a-dub (profile) says:

How amusing. I did not know there was an Aboriginal flag and if it weren’t for this post, I still would not know. On the other hand, if Google had been allowed to use the flag….awareness would have been increased…its on Google’s main page and would have exposed millions of people to the flag. I dont see the logic in not allowing the flag to be used. If money was the issue, how much could they expect to get paid for allowing Google to use it? A dollar-two-fifty?

I wonder what the tribe’s elders have to say about copyright…

Yanda says:

Re: Re:

Interesting – are more people talking about (and therefore aware of) the flag because it’s not there than would have if it had simply been allowed to be seen with no fuss? Is this an inverse-Streisand effect (i.e. an obscure thing can become famous for a “take-down” and therefore known – whether the long term effect is positive or negative is yet to be seen.

I certainly would not have been aware of it.

Brad Eleven (profile) says:

another case of ...

… the owner not being the interested party, nor interested in representing the party’s interests, namely the party represented by the flag.

‘Cause if you don’t let anyone use your flag, you don’t get represented.

And I wholeheartedly agree with the sarcastic “SOMEONE’S NOT GETTING PAID” sentiment. In fact, that was part of the slogan on the $10M dollar bill in Mike Judge’s Idiocracy:

“HAULIN’ ASS/GETTIN’ PAID”

Don says:

Re: Well then..

No, the girl is not guilty of anything. The flag has been deemed to be free to use by anyone, other than a commercial enterprise. Which was clearly stated in the article this story was taken from.

The owner is though, trying to protect his interests from mega-millionaires who think they should have anything they want for free.

R. Hammond (profile) says:

I think there are some colonialist undertones here that you aren’t picking up on. The fact that a commenter here thought the aboriginal people seemed like a “bunch of greedy bitches” just shows a complete ignorance of context and history.

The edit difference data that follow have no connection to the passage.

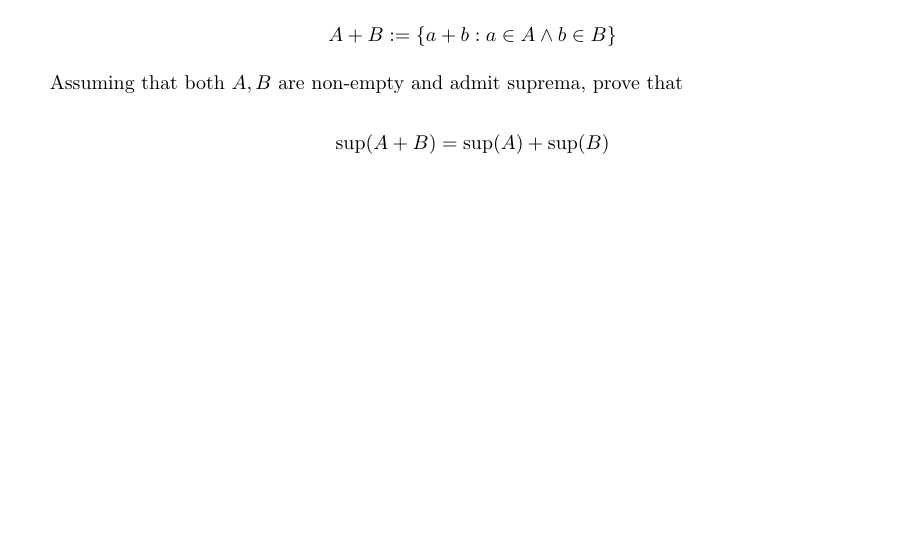
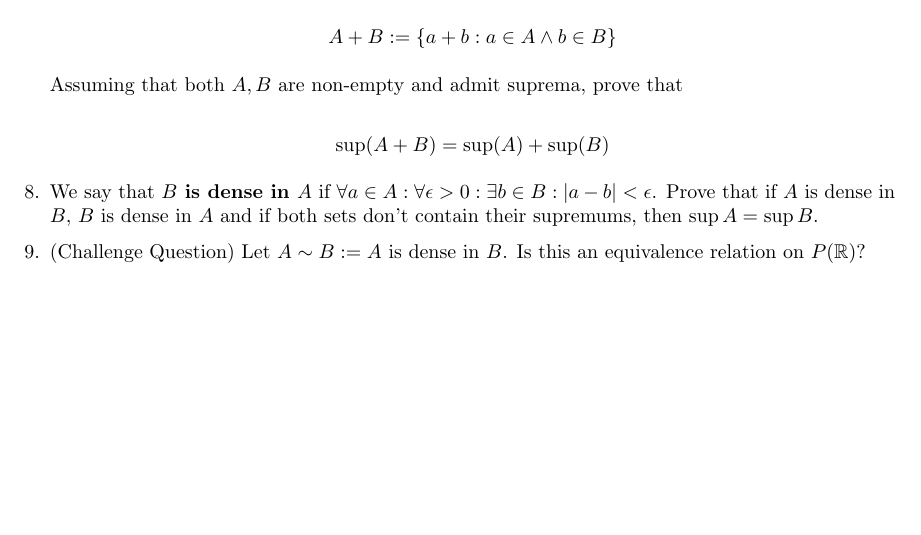
Before and after one commit to borito1907/plf_analysis, a LaTeX document (tex_notes/plf_analysis.tex): part of page 2 of 15, cut so that both start at the same text. Compiled offline with pdfLaTeX.

Commit message:
new cool supremum problem

```diff
--- a/tex_notes/plf_analysis.tex
+++ b/tex_notes/plf_analysis.tex
@@ -102,6 +102,11 @@
     Assuming that both $A,B$ are non-empty and admit suprema, prove that
 
     \[ \sup(A + B) = \sup(A) + \sup(B)\]
+
+    \item We say that \textbf{$B$ is dense in $A$} if $\forall a \in A: \forall \epsilon > 0: \exists b \in B: \lvert a - b \rvert < \epsilon$.
+    Prove that if $A$ is dense in $B$, $B$ is dense in $A$ and if both sets don't contain their supremums, then $\sup A = \sup B$.
+
+    \item (Challenge Question) Let $A \sim B := \text{$A$ is dense in $B$}$. Is this an equivalence relation on $P(\R)$?
 \end{enumerate}
 
 \newpage
```
Also changed, not shown: tex_notes/plf_analysis.pdf, 3 other files.
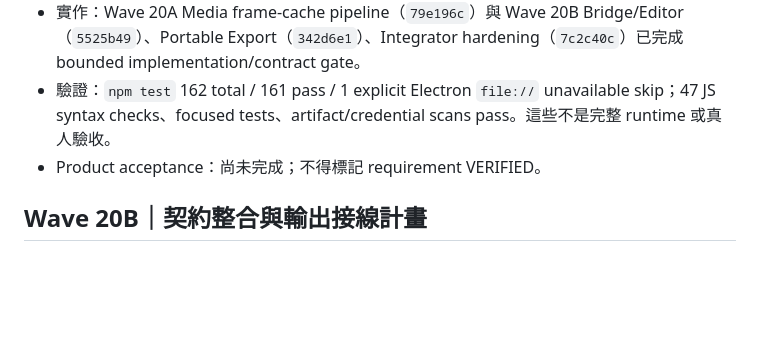
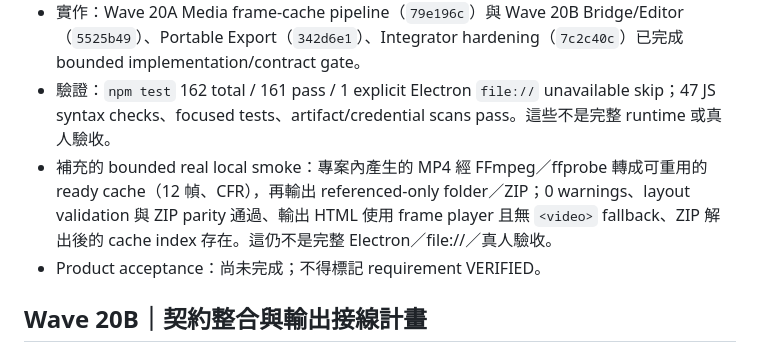
Before and after one commit to treepolo/pitching-analysis-report-generator, a Markdown page: WAVE_20_FRAME_CACHE_PLAN.md, the part around the change. GitHub-like rendering; blank space fills up the shorter version.

Commit message:
docs: record real frame cache smoke

```diff
--- a/WAVE_20_FRAME_CACHE_PLAN.md
+++ b/WAVE_20_FRAME_CACHE_PLAN.md
@@ -93,6 +93,7 @@
 - 平行方案：D，四條 bounded lanes。
 - 實作：Wave 20A Media frame-cache pipeline（`79e196c`）與 Wave 20B Bridge/Editor（`5525b49`）、Portable Export（`342d6e1`）、Integrator hardening（`7c2c40c`）已完成 bounded implementation/contract gate。
 - 驗證：`npm test` 162 total / 161 pass / 1 explicit Electron `file://` unavailable skip；47 JS syntax checks、focused tests、artifact/credential scans pass。這些不是完整 runtime 或真人驗收。
+- 補充的 bounded real local smoke：專案內產生的 MP4 經 FFmpeg／ffprobe 轉成可重用的 ready cache（12 幀、CFR），再輸出 referenced-only folder／ZIP；0 warnings、layout validation 與 ZIP parity 通過、輸出 HTML 使用 frame player 且無 `<video>` fallback、ZIP 解出後的 cache index 存在。這仍不是完整 Electron／file://／真人驗收。
 - Product acceptance：尚未完成；不得標記 requirement VERIFIED。
 
 ## Wave 20B｜契約整合與輸出接線計畫
```
Also changed, not shown: IMPLEMENTATION_STATUS.md (+3 -2 lines), PROJECT_STATE.md (+4 -3 lines).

Free culture is all well and good for those who’ve profited economically from their own culture for years. But to demand that the cultural property of indigenous peoples, minorities, and developing countries be free for use by western, FOR PROFIT companies like Google is arrogant at best (and that’s being generous). It may seem like an information revolution to you, but to them it’s just the same old song and dance (westerners taking their property and reaping all the economic benefits).

R. Hammond (profile) says:

Re: Re: Re:

Well, by expressing dismay at the artist’s decision to deny the use of the flag, and ridiculing his legal right to make that decision, one is implying that he should not have the right, and his cultural product should be used without his consent. I don’t really see how that would differ from simply demanding.

Yeebok (profile) says:

Re: Re: Re: Re:

I don’t think it was demanding it. Google asked for permission to use the whole image as submitted by the competition winner, but were turned down by the copyright holder because in his own words, they didn’t offer him enough money. Note that the holder allows any government department that may be assisting Aboriginal people use of the flag with no fee whatsoever.
A pertinent question would be : Has Google paid for other search page graphics ? Was the offer comparable (remember the flag would have been at most 1/2 the logo so a pro-rata offer would be fair)
1. Draw a yellow circle
2. Colour the remainder’s top half black, bottom half red 3. ??
4. PROFIT!

R. Hammond (profile) says:

Re: Re: Re:2 Re:

To me, it sounds like he denied permission because he was offended by their initial request to use it for free. Which then made him more predisposed to reject their monetary offers. If a huge, rich corporation like Google approaches a creative worker and asks if they can use their product for free, I can totally understand how that could be viewed as insulting.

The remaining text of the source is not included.